Last Updated September 5, 2023.
When Nick Guest begins to seek lovers who are gay, as he is, he must come to terms in a different way with the rampant prejudice against gay people. In his early 20s and just out of college, he has only recently come out and many people are not aware of it. Nick finds that other people see no need to hide their anti-gay sentiments. He has created for himself an imaginary sex life, which he sometimes tells his friends about, but is not quite ready to admit the lies to himself. At the other extreme, he is also reluctant to admit that he will now be included in the labels that others apply to gay people.
His confessed but entirely imaginary seductions took on—partly through the special effort required to invent them and repeat them consistently—the quality of real memories. He sometime had the sense, from a hint of reserve in people he was talking to, that while they didn’t believe him they saw he was beginning to believe himself. He had only come out fully in his last year at Oxford, and had used his new license mainly to flirt with straight boys . . . He wasn’t quite ready to accept the fact that if he was going to have a lover it wouldn’t be . . . any . . . drunk straight boy hopping the fence, it would be a gay lover—it would be that compromised thing that he himself would then become.
Nick, who is white, has set up his first date with Leo, a black man a few years older. After they chat at a bar for a while, they decide to continue with a sexual encounter. Nick is nervous but excited, and finds himself observing small, extraneous details such as the kind of clothes he wears, while he watches Leo unlock his bicycle.
He ought to tell Leo it was his first time; then he thought it might bore him or put him off. He gazed down at his strictly shaved nape, the back of a stranger’s head, which any minute now he would be allowed to touch. The label of Leo’s skimpy blue shirt was turned up and showed . . . Miss Selfridge. It was a little secret given away, a vanity exposed—Nick was light-headed, it was so funny and touching and sexy.

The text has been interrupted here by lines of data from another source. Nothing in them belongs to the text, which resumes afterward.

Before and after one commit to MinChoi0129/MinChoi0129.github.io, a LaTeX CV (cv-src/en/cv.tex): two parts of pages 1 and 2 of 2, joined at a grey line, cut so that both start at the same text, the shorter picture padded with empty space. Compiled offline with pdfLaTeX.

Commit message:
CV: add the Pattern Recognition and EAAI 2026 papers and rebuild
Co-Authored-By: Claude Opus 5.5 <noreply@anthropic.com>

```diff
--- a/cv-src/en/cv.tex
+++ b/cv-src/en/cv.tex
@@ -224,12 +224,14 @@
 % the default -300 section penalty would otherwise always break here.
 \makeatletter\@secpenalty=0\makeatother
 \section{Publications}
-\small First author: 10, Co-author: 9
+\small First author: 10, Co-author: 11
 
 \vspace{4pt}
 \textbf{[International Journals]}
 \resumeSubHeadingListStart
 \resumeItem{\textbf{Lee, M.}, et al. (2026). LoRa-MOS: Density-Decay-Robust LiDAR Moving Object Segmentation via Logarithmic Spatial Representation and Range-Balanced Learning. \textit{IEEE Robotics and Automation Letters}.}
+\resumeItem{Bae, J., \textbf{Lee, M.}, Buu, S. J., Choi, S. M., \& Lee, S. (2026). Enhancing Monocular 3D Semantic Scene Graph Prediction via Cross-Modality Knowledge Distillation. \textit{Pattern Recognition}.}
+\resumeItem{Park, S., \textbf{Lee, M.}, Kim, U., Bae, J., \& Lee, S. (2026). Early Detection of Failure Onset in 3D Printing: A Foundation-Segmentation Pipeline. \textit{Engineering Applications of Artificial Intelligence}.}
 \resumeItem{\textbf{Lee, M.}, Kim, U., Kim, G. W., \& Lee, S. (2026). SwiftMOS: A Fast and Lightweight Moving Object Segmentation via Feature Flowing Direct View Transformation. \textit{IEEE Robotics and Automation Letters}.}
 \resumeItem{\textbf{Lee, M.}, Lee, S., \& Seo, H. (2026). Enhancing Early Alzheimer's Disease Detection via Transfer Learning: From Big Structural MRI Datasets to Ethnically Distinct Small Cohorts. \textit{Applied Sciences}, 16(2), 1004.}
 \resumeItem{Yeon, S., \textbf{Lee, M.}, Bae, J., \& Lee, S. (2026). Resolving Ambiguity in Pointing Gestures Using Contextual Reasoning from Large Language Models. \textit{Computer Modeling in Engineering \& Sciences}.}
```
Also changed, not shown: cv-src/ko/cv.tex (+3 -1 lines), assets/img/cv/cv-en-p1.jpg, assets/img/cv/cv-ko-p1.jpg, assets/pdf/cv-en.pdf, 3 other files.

When he moves up from Oxford, where his father is an antiques dealer, to London, Nick goes to live in the home of his college classmate and friend, Toby Fedden, in the posh Notting Hill neighborhood. Gerald Fedden, Toby’s father, is a Tory (conservative) politician with an eye to becoming a cabinet minister. Gerald rarely proclaims his Tory politics while at home, as his family knows but does not necessarily agree with his positions. The author describes Gerald’s appearance as an indication of his secret life, which emerges later in the novel. In the kitchen of the family’s home,
the wall was a great hilarious page of family history, . . . [including] two wicked caricatures of Gerald, which he had made a point of buying from the cartoonists. When Gerald was in the kitchen, guests always found themselves contrasting him with his grinning, hawk-nosed image; the comparison was obviously to his advantage though it couldn’t help stirring the suspicion that under his handsome everyday mask this predatory goon might indeed be lurking.
When Toby turns 21, his mother’s brother hosts the birthday party at the family estate. Although Nick has known that Rachel’s family was quite wealthy, he is unprepared for the unmistakable material manifestations of this extreme privilege that are prominently displayed all over the house, such as in a drawing room where lunch is served.
Nick saw at once that the landscape over the fireplace was a Cézanne. It gave him a hilarious sense of his own social displacement. It was one of those moments that only the rich could create . . . .